“What are you doing way out there?” Visitors frequently ask that, as they stand on the coastline in the Bay of La Paz and stare out towards our farm site on the horizon. Our net pens in the Gulf of California are located 4 miles offshore, in waters over 250 feet deep. The location of our net pens is not just a whim. It is a key part of our fundamental philosophy, and an integral part of who we are.
The Kampachi Company is committed to growing our King Kampachi in the most environmentally responsible way that we can. But we also need to scale up our operations, if the aquaculture industry is to increase the supply of healthful marine fish to meet the demands of 9 billion people on the planet.
To scale up in an environmentally responsible way, we must meet the challenge of operating in the offshore ocean environment. In deeper water, further offshore, we can work within the assimilative capacities of the ecosystem. We can grow our fish without any significant ecological impact on water quality, on the substrate (seabed) beneath our net pens, or on other marine fish or wildlife.
There is now abundant scientific evidence that confirms this assertion. Much of this monitoring data was distilled by NOAA scientists and other co-authors, including The Nature Conservancy, into two pivotal studies: Price and Morris (2013), and Rust, et al., (2014). Price and Morris conducted a meta-analysis of monitoring data from water quality and benthic studies around net pens around the world, and concluded that – so long as basic, commonsense siting criteria are adopted – there is no significant impact. Often, there will not even be any measureable impact.
This confirms the findings from independent monitoring of water quality around our King Kampachi net pens in the Gulf of California.
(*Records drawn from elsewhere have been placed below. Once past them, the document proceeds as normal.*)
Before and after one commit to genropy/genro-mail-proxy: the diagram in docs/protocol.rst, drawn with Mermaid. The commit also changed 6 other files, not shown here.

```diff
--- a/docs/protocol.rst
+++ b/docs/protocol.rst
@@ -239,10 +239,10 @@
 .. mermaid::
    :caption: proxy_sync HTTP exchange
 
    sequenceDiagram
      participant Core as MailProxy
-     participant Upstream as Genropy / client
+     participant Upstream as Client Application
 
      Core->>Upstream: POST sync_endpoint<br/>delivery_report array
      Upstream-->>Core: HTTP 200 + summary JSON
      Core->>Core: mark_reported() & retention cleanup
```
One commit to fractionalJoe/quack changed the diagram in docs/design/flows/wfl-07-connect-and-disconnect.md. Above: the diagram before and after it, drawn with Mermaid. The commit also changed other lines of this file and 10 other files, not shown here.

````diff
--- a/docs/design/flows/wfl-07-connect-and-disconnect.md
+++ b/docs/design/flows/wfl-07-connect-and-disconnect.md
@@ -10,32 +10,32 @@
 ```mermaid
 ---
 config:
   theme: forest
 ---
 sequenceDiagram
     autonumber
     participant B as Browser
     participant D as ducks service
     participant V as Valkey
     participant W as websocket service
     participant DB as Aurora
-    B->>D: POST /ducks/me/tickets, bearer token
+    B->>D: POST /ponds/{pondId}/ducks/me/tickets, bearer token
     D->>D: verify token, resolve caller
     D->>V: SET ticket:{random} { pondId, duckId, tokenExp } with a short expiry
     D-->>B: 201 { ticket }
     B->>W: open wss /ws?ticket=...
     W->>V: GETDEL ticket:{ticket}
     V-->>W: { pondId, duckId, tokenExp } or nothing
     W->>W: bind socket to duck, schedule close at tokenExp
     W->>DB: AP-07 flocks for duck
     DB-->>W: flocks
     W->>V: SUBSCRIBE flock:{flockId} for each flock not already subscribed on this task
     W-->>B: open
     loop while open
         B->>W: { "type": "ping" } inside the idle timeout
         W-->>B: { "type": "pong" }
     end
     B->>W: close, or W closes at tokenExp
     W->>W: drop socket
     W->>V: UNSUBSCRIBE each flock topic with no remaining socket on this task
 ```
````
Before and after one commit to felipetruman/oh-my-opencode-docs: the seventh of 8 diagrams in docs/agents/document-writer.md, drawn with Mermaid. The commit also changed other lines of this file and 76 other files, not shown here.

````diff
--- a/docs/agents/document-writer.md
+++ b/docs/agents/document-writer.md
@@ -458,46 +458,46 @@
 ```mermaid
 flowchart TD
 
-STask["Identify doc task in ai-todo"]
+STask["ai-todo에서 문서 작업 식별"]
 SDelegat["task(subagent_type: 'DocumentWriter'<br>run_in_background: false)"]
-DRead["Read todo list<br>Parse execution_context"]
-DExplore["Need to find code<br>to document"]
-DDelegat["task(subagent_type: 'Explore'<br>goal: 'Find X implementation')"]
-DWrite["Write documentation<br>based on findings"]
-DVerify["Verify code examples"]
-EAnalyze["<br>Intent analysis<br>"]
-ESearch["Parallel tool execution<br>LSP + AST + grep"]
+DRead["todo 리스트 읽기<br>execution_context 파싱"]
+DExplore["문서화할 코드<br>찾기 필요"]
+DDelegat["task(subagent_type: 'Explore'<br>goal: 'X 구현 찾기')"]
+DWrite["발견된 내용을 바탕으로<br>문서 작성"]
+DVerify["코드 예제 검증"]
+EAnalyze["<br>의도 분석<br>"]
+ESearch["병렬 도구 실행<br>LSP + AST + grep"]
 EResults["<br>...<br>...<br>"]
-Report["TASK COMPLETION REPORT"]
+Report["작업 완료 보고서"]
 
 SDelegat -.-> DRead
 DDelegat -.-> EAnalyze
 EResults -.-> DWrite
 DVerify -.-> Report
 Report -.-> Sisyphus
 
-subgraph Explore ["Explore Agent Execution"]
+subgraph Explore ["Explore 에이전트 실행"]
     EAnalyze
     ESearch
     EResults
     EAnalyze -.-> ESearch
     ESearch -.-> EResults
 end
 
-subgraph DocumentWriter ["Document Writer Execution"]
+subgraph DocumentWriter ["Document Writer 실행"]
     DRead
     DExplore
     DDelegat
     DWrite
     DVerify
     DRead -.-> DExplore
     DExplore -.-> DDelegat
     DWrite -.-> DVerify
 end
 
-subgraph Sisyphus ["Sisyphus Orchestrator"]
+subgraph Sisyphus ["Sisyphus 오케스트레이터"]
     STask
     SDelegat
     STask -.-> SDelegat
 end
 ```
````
There is no discernible difference between the water from upcurrent of the net pens, and the water from downcurrent of the net pens.
The Rust study looked at the potential for broader ecosystem impacts and concluded that so long as basic Best Management Practices are employed, there is no significant impact from net pen operations on wild fish genetics or wild fish stock abundance, on marine mammal populations or other components of marine ecosystems.
The Kampachi Company monitors a wide range of parameters around our farm site, both to meet government requirements, and to ensure that our operations meet the standards for certification by Aquaculture Stewardship Council and Best Aquaculture Practices. We also monitor potential impacts for our own peace of mind — to ensure we are still working within the assimilative capacities of the ecosystem in which we have the privilege of operating.
We believe all forms of aquaculture have a part in producing healthful, nutritious seafood. But we need to find a way to scale up rapidly, so that we produce the marine fish that a growing population craves. To us, that compels us to go further, deeper.